Liberia is currently considering a bill that would change the structure of their government by devolving a lot of functions from the national level down to local governments. “That bill would direct an organization called the Liberian Institute for Public Administration to provide support to the country’s counties and towns,” Wall says. “They would be providing technical assistance that is very similar to what we do here at the School of Government.”

If that law passes, the UNC School of Government’s role in Liberia could go beyond the realm of public health. “How do we help them train local officials about finance? About purchasing and contracting? And how do we help them back up that training with technical assistance?” Wall asks. “We do that kind of stuff here on a daily basis. I think that’s what makes the School of Government so good — we get these phone calls and questions, and that feeds our training, writing, and research.”

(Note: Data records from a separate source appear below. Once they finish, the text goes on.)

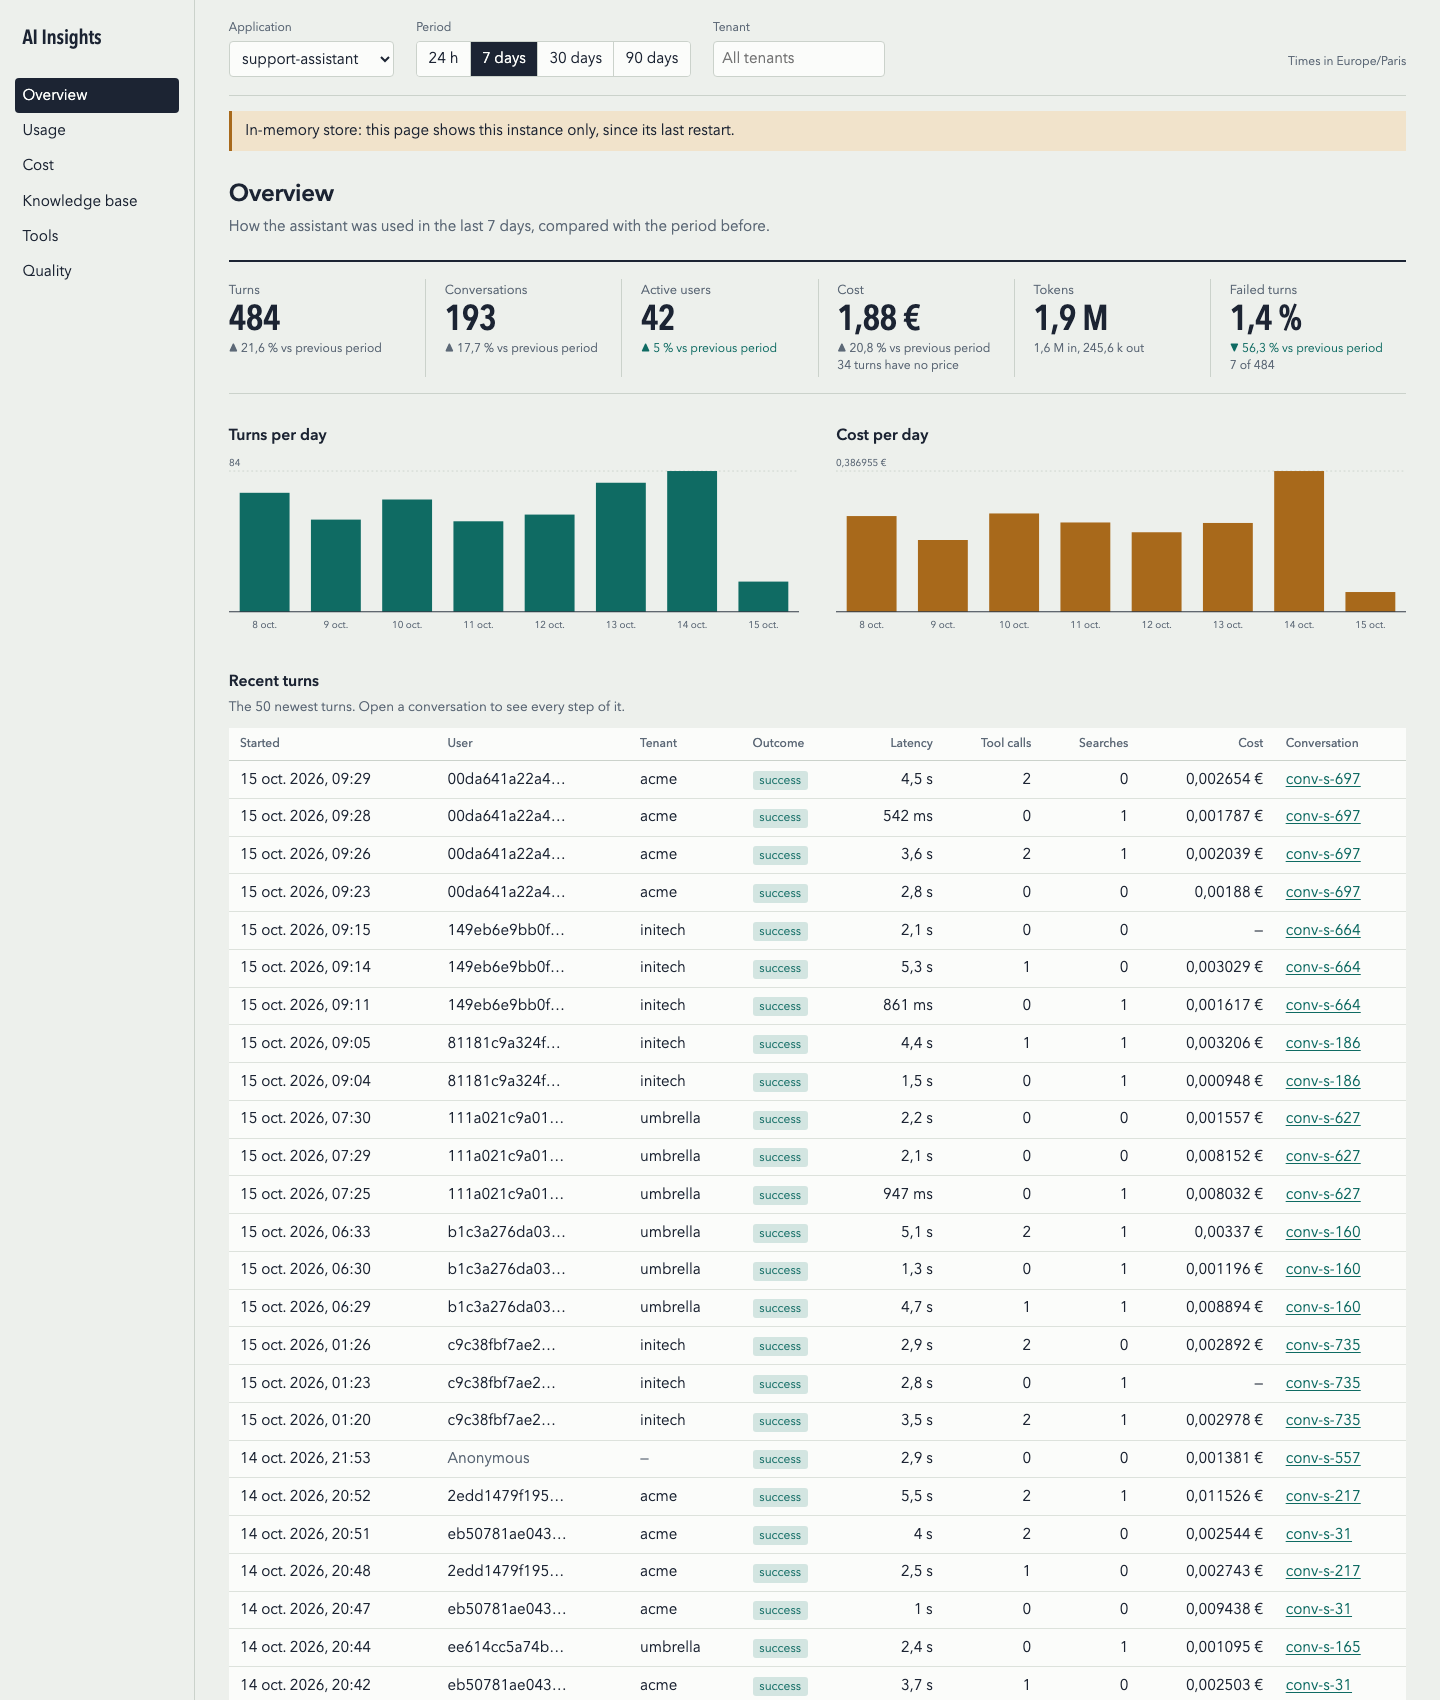
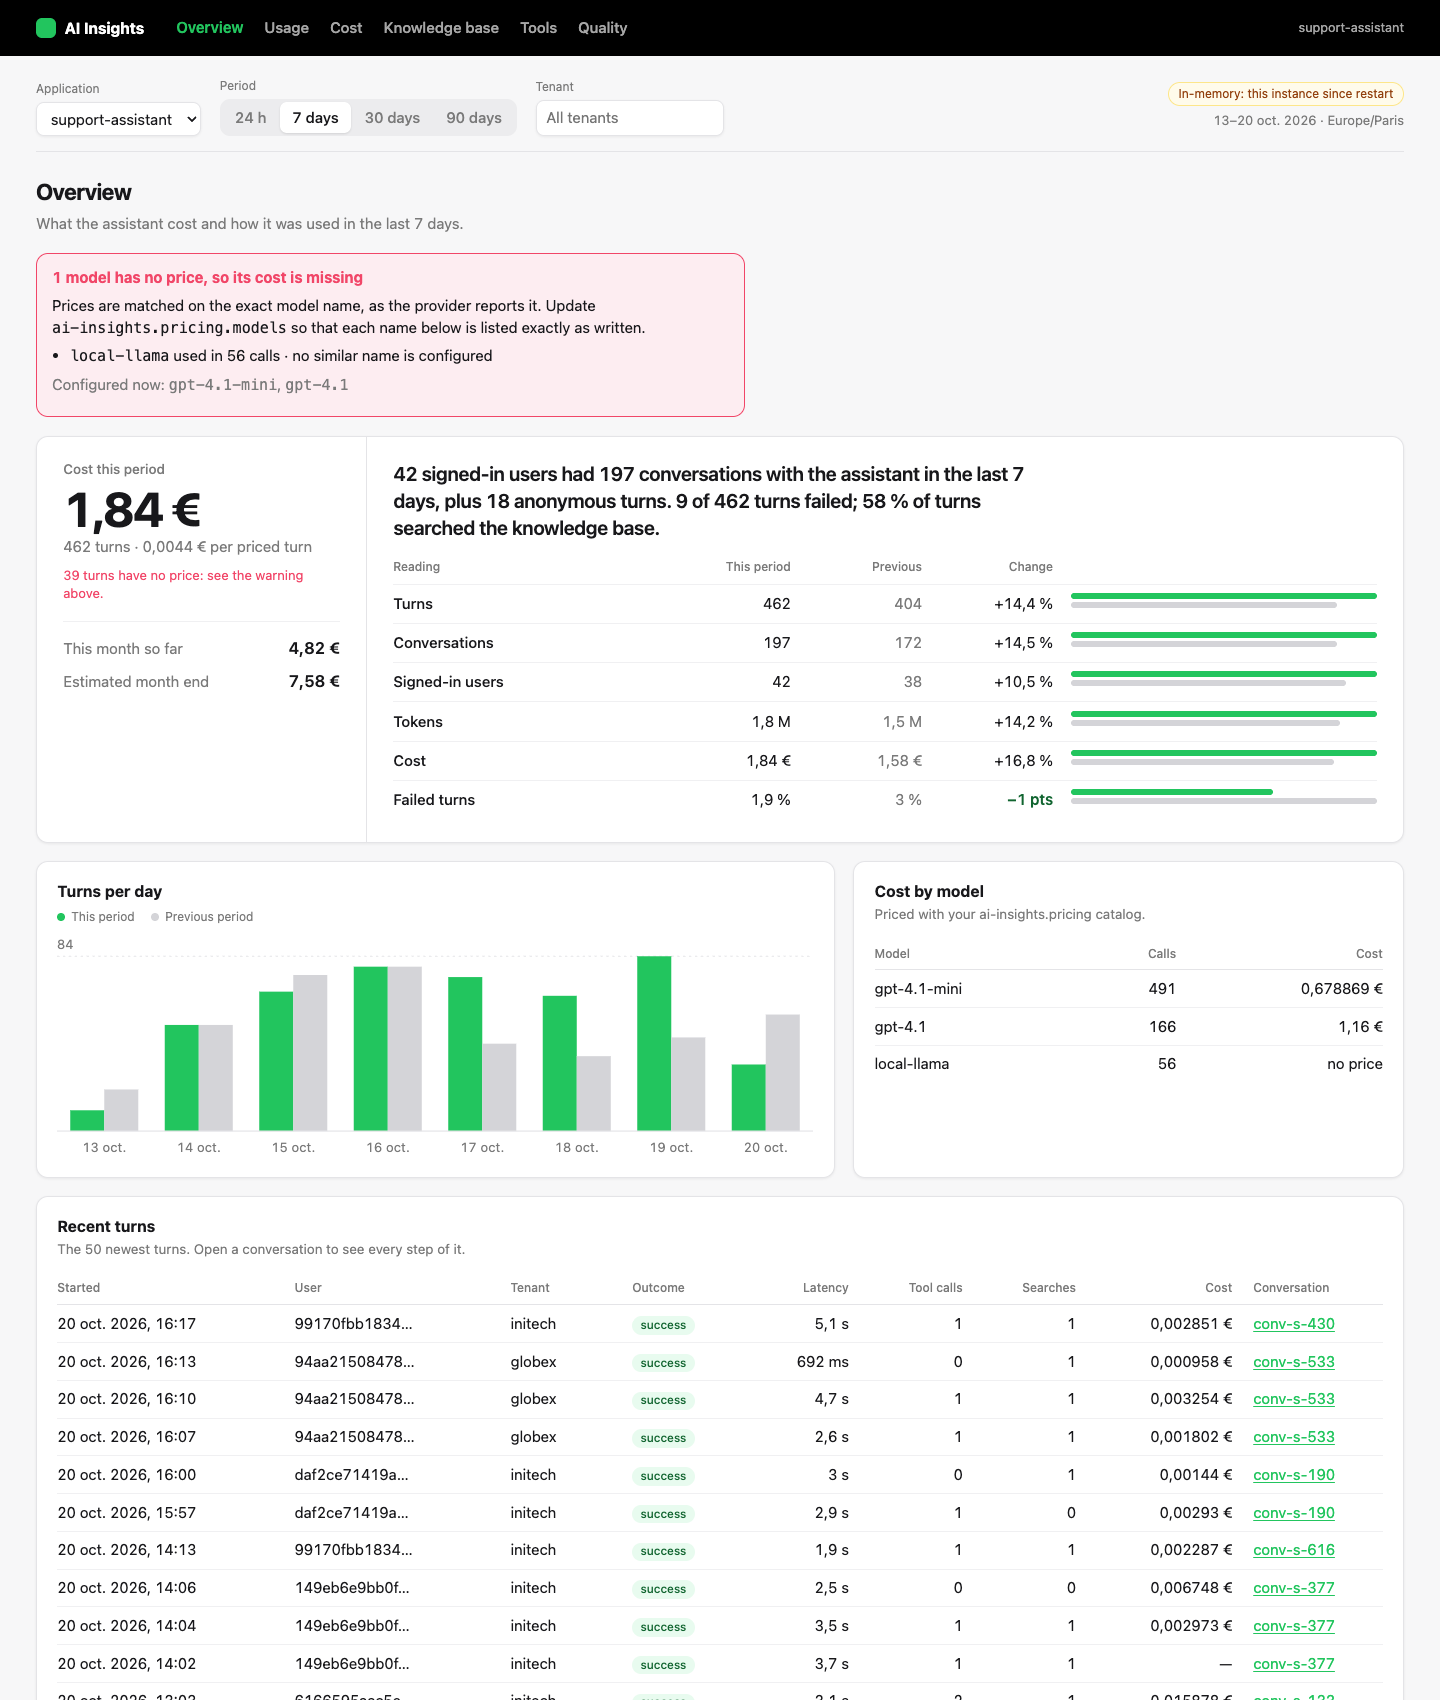
docs: refresh the screenshots, show the weekly report and the unpriced-model warning
The screenshots predated the current dashboard. Retaken in a browser from the
demo and the preview data. Add the weekly report (image and plain-text example),
the Cost page warning for a model without a price, and correct the demo's build
file name.

diff --git a/README.md b/README.md
@@ -93,6 +93,9 @@ warning at startup when it finds 2.0.0.
    be priced differently, so guessing would show a wrong cost. List every model ID you use, as reported. A
    model that is not listed is recorded without a cost, and the Overview and Cost pages show a warning naming
    it, the configured entry it resembles, and the entries that exist, so you can fix the YAML.
+   Here only `gpt-4o` is configured while the application calls `gpt-4o-mini`:
+
+   ![Cost page warning for a model without a price](docs/images/demo-unpriced-cost.png)
 
    Amazon Bedrock geographic inference profiles (`eu.`, `us.`, `apac.`, …) and `global.` profiles are
    priced differently — in `eu-west-1`, Claude Sonnet 4.6 is 3.30 / 16.50 per 1M input/output tokens
@@ -142,7 +145,7 @@ The other pages: [usage](docs/images/demo-usage.png), [cost](docs/images/demo-co
 [knowledge base](docs/images/demo-knowledge.png), [tools](docs/images/demo-tools.png),
 [quality](docs/images/demo-quality.png) and [one conversation](docs/images/demo-conversation.png).
 
-To run it against a real model, add a Spring AI model starter to `demo/build.gradle.kts` (for example
+To run it against a real model, add a Spring AI model starter to `demo/build.gradle` (for example
 `org.springframework.ai:spring-ai-starter-model-openai` with `spring.ai.openai.api-key`), delete
 `SimulatedChatModel.java`, and set `demo.traffic.enabled=false` unless you want to pay for the generated
 questions. Pricing for `gpt-4o` and `gpt-4o-mini` is already configured in `demo/src/main/resources/application.yml`.
@@ -442,11 +445,41 @@ ai-insights:
   `ReportLock` on it or declare a `ReportLock` bean.
 - The week is the seven calendar days before the run, in `zone`. Each application sends its own
   report, covering all tenants. A failing channel never stops the other one, nor the application.
-- **Never throws**: if building the report or sending it fails, it's logged and skipped — there's
-  no retry before next week's run. The week's claim is held for 35 days, so a late restart within
-  that window won't resend an already-sent week.
+- **Never throws**: if building the report or sending it fails, it's logged. When the report cannot be
+  built, or no channel delivers it, the week's claim is given back, so the next run retries; once one channel
+  has delivered it, the claim is held for 35 days, so a restart within that window won't resend it.
 - Read it any time, behind the dashboard's access check: `GET {path}/report` (HTML) and
   `GET {path}/api/report` (JSON); add `?app=` for another application.
+
+### What it looks like
+
+The email carries the same figures as a plain-text and an HTML part; Slack gets the text with its own markup.
+
+![Weekly report, as the HTML email or the /report page](docs/images/weekly-report.png)
+
+The Slack message and the plain-text part of the email read like this (generated from the sample data with
+`./gradlew :spring-ai-insights-web:previewReport`):
+
+```text
+AI assistant weekly report: support-assistant, 13 Oct – 19 Oct 2026
+Active users: 44 (+5% vs previous week)
+Conversations: 218 (+22%)
+Cost: EUR 2.24 (+42%), EUR 0.01 per conversation (+17%)
+Positive feedback: 81% (−2 pts)
+Knowledge base queries with no result: 10% (+2 pts)
+Top tools: searchOrders (201 calls), trackParcel (144 calls), refund (56 calls), updateAddress (32 calls), escalateToHuman (21 calls)
+Projected cost for October 2026: EUR 8.03 (EUR 4.92 so far)
+Cost excludes 48 turns with unpriced models.
+Prices match the exact model name the provider reports; update ai-insights.pricing.models to price these models:
+- local-llama (71 calls): no similar name is configured
+Configured now: gpt-4.1-mini, gpt-4.1
+Open the dashboard: https://app.example.com/ai-insights/
+```
+
+The last four lines only appear when a week has turns whose model has no price. Each such model is listed
+with its call count and, when a configured entry has a similar name, that entry
+(`- gpt-4o-mini (38 calls): configured gpt-4o is not the same name`), so you can see what to change in
+`ai-insights.pricing.models`.
 
 ## Feedback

Wall sees an opportunity to help her new friends and colleagues in Liberia build their internal capacity to do the kind of work that the school does in North Carolina. She has been working especially closely with Tomik Vobah, the General Counsel for the Ministry of Health in Liberia. Vobah visited Chapel Hill this past fall to learn more about our public health and legal systems. He also spent time with Gene Matthews, the former General Counsel for the CDC and Senior Fellow at the Gillings School of Global Public Health, who introduced Vobah to national and international experts in order to help him build out his own public health law network. Wall hopes that these relationships — with UNC, the CDC, and many others — will help give Vobah the support he needs to become a leader in this field for his country and region.

Both Wall and Austin are quick to point out that their role is to provide guidance and support —not to come in and write their laws for them. “They wanted our help, but they made it clear the final product will be drafted by Liberians,” Wall says. “And that’s important. They need to own it and have pride in their product as Liberian-born.”

“Today, more than ever before, they know the wars are over and they are an independent country that is about to experience a transfer of power — from one peacefully elected government to the next,” Austin says. “There is a lot of pride in that.”

Aimee Wall is the Thomas Willis Lambeth Distinguished Chair in Public Policy at the UNC School of Government.

Benjamin Mason Meier is the Zachary Taylor Smith Distinguished Professor of Public Policy and an Associate Professor of Global Health Policy in the Department of Public Policy in the UNC College of Arts & Sciences.

Jeff Austin is a research associate at the UNC School of Government, and has worked in Liberia through the Carter Center.